The big idea behind the bank bailout was that the economy would recover when banks got back to lending, as we were told early in this administration by Larry Summers. How is that coming along? Second quarter financial reports of Citigroup (page 3), Bank of America (page 9) and JP Morgan Chase (page 2) tell the tale.
Here are the figures for corporate and consumer loans.
|Lender/ Type||Fourth Quarter 2008||First Quarter 2009||Second Quarter 2009|
|Citi Consumer loans||519,673||469,456||459,625|
|Citi Corporate Loans||174,543||202,259||196,316|
|BAC Consumer loans||588,679||623,049||602,857|
|BAC Corporate Loans||319,696||371,072||363,248|
|JPM Consumer loans||482,854||465,959||448,976|
|JPM Wholesale Loans||262,044||242,284||231,625|
No good news there. Loans are falling at all three, with a small upward rise in the first quarter. This puts these big banks in line with most banks nationwide. After the first quarter, Bloomberg reported that “Bank loans fell to a record low in the first quarter as the Obama administration steps up efforts to jump start debt markets and revive corporate lending.” The great desire of banks to conserve cash led to gradual increases in rates for good borrowers just to preserve their lines of credit. So much for that rationale for the bailout.
The bailout hasn’t saved either BAC or Citi yet.

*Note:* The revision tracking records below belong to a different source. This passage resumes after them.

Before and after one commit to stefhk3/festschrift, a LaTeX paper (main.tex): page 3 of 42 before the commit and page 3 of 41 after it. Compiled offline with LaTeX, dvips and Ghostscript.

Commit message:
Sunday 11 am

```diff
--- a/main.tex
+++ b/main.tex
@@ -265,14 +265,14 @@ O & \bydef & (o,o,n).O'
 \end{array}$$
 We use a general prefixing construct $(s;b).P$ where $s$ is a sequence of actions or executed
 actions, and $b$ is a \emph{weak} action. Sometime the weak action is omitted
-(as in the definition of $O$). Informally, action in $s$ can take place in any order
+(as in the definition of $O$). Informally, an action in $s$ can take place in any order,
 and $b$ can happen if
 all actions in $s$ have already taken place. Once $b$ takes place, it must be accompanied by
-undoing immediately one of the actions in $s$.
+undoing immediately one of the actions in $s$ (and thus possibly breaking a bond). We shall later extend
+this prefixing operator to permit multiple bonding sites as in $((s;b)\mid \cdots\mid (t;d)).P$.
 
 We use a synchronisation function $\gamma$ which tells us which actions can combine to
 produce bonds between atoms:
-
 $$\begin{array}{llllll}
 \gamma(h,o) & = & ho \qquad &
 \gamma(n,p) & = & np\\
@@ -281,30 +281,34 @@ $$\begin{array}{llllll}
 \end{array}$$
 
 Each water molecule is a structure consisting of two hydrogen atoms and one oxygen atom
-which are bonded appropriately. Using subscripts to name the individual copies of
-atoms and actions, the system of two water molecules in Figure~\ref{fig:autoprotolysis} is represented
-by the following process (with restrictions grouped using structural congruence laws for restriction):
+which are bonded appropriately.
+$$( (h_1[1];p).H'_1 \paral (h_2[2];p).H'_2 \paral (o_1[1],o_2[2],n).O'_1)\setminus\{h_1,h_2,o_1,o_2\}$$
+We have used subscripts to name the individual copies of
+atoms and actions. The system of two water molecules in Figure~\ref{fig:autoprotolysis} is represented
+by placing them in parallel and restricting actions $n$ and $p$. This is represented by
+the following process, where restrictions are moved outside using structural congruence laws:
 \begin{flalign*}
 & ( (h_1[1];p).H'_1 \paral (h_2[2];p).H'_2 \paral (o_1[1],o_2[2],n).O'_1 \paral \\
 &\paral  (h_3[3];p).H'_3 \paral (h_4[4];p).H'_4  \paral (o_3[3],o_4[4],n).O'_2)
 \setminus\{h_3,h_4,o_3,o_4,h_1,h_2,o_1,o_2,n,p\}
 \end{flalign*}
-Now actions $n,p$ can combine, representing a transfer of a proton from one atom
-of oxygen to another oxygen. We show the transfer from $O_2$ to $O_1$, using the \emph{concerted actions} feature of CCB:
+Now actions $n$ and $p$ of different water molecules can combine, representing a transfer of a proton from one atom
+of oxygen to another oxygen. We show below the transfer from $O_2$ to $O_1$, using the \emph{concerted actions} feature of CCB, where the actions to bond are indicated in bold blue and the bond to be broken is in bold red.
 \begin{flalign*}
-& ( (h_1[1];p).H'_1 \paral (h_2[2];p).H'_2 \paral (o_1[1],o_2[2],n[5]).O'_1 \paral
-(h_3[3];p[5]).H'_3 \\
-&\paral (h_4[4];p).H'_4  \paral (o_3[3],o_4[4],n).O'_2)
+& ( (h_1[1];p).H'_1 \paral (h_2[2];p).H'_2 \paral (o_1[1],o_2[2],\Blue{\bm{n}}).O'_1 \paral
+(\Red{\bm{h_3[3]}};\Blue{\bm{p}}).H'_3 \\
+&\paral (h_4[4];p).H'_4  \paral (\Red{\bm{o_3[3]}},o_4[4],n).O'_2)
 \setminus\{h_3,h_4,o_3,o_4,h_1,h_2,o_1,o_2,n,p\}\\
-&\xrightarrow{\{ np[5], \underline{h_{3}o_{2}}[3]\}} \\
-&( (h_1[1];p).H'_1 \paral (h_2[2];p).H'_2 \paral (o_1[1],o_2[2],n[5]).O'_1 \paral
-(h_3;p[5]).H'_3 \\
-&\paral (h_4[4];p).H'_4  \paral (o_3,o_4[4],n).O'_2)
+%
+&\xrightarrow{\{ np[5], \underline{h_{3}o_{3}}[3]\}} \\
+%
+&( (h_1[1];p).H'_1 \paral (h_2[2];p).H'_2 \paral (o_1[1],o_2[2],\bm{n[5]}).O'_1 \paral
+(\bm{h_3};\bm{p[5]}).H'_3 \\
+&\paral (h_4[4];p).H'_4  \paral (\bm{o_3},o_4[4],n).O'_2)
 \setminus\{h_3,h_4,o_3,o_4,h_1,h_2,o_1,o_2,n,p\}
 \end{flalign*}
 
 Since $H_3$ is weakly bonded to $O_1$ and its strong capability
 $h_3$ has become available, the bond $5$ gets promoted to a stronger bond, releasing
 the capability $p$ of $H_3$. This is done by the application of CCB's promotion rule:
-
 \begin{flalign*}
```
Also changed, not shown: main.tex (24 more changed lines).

The NYT reports that trading securities and sales of assets produced large parts of the gains at both companies. These banks are heavy in consumer lending, and as unemployment rises, consumers defaults will increase, and the banks will face bigger losses in the future. The question is whether they have set aside enough money to cover the anticipated losses, and whether they can sell off assets and make money trading against the vampire squid that is Goldman Sachs fast enough to offset the coming losses.
This calls into question the decision of the Obama administration to muddle through this crisis instead of closing these banks or forcing drastic changes in their structures. As Paul Krugman explains in the NYT:
Finally, given the possibility of bigger losses in the future, the government’s evident unwillingness either to own banks or let them fail creates a heads-they-win-tails-we-lose situation. If all goes well, the bankers will win big. If the current strategy fails, taxpayers will be forced to pay for another bailout.
The muddle-through strategy encourages unreasonable risk-taking, and all the giant banks are playing that game, with Goldman Sachs taking the ugly lead. In the meantime, as Gretchen Morgenson says, they have launched their lobbyists at Congress to stop any serious regulation, specifically anything that might impair their ability to keep playing the games that wrecked the economy, like credit default swaps.
Even the conservadem Colin Peterson, whose agriculture constituents want well-regulated markets, isn’t able to get a decent bill:
“The banks run the place,” Mr. Peterson said. “I will tell you what the problem is — they give three times more money than the next biggest group. It’s huge the amount of money they put into politics.”
The plain fact is that financial elites dominate the discussion. There is no one arguing for serious regulation, at least no one with the ability to stand up to the combination of true-believer republicans and easily frightened democrats. Chris Hayes tells us in The Nation:
On one side you have the entire networked overclass of twenty-first-century financial capitalism; on the other… the Center for Responsible Lending. That’s only a touch hyperbolic. The CRL does great work, and there are others–the Consumer Federation of America, Public Citizen–who have been toiling alongside it. But this doesn’t even rise to the level of being an unfair fight. It’s not a fight at all. "Dude, there’s just no comparison," one Democratic staffer on the House Financial Services Committee told me. "Just completely outgunned."
Right now, everyone is focused, rightly, on the health care debate. When that is over, attention will turn to financial regulation. I hope our side is ready.